openbsd-inetd package in Ubuntu 12.04 LTS. This can be enabled by editing
/etc/inetd.conf and adding two lines:
linux:~# fgrep time /etc/inetd.conf #daytime stream tcp nowait root internal # Port 37 time protocol for Symbolics computers time stream tcp nowait root internal time dgram udp wait root internal
You can reload the
inetd server but it's just as easy to do a
shutdown -r now.
You can test that it's working with rdate which you can install on your Mac using
brew install rdate:
Admiral-iMac:~$ rdate -u -p 192.168.1.98 rdate: [192.168.1.98] Mon Jul 4 12:58:58 2016
Now, if I power-off autoboot Genera on the XL1201, it goes straight to the Genera banner without asking me for the time. Indeed, we can see that the XL1201 queried and received the time via UDP:
linux:~# tcpdump -n udp port 37 tcpdump: verbose output suppressed, use -v or -vv for full protocol decode listening on eth0, link-type EN10MB (Ethernet), capture size 65535 bytes 13:14:43.682115 IP 192.168.1.92.1026 > 255.255.255.255.37: UDP, length 0 13:14:43.684023 IP 192.168.1.98.37 > 192.168.1.92.1026: UDP, length 4

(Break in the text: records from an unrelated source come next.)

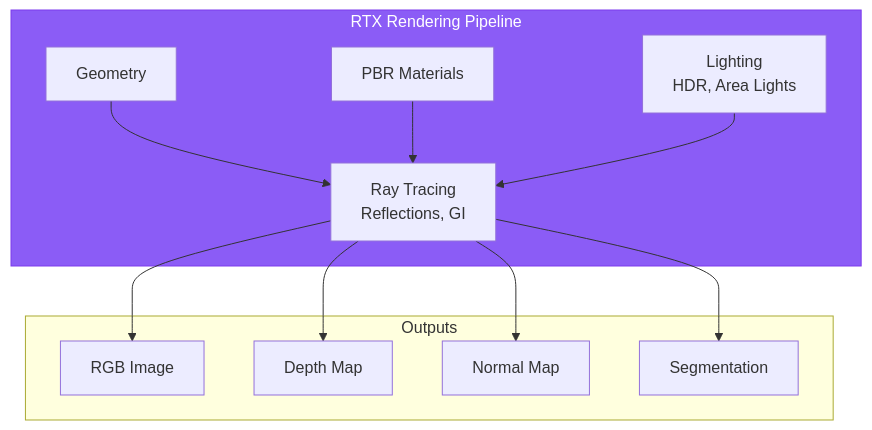
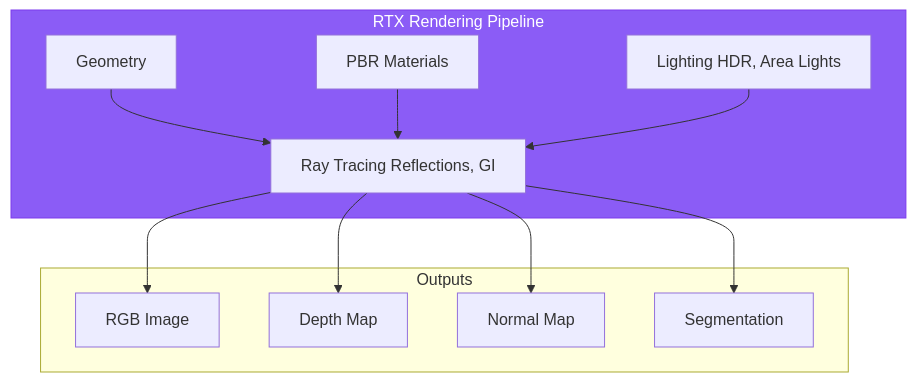
Before and after one commit to shakir-hussain1/physical-AI-and-humanoid-robotics-textbook-by-shakir-hussain: the second of 4 diagrams in docs/modules/module-3-isaac/chapter-10-sim.md, drawn with Mermaid. The commit also changed other lines of this file and 17 other files, not shown here.

Commit message:
fix: Remove br tags from Mermaid diagrams causing parse errors

````diff
--- a/docs/modules/module-3-isaac/chapter-10-sim.md
+++ b/docs/modules/module-3-isaac/chapter-10-sim.md
@@ -146,26 +146,26 @@
 ```mermaid
 flowchart TD
     subgraph Rendering["RTX Rendering Pipeline"]
         GEOM[Geometry]
         MAT[PBR Materials]
-        LIGHT[Lighting<br/>HDR, Area Lights]
-        RAY[Ray Tracing<br/>Reflections, GI]
+        LIGHT[Lighting HDR, Area Lights]
+        RAY[Ray Tracing Reflections, GI]
     end
 
     subgraph Output["Outputs"]
         RGB[RGB Image]
         DEPTH[Depth Map]
         NORMAL[Normal Map]
         SEG[Segmentation]
     end
 
     GEOM --> RAY
     MAT --> RAY
     LIGHT --> RAY
     RAY --> RGB
     RAY --> DEPTH
     RAY --> NORMAL
     RAY --> SEG
 
     style Rendering fill:#8b5cf6,stroke:#7c3aed,color:#fff
 ```
````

This was done by sending a request packet to the broadcast address (
255.255.255.255), so it didn't even know who would respond. The service isn't even explicitly shown in the
Anyway, the good thing about this is that I now don't need to set the time every time Genera boots. This also means that my project to get Genera to fully auto-boot and be usable by someone with a console-less XL400 is one step closer.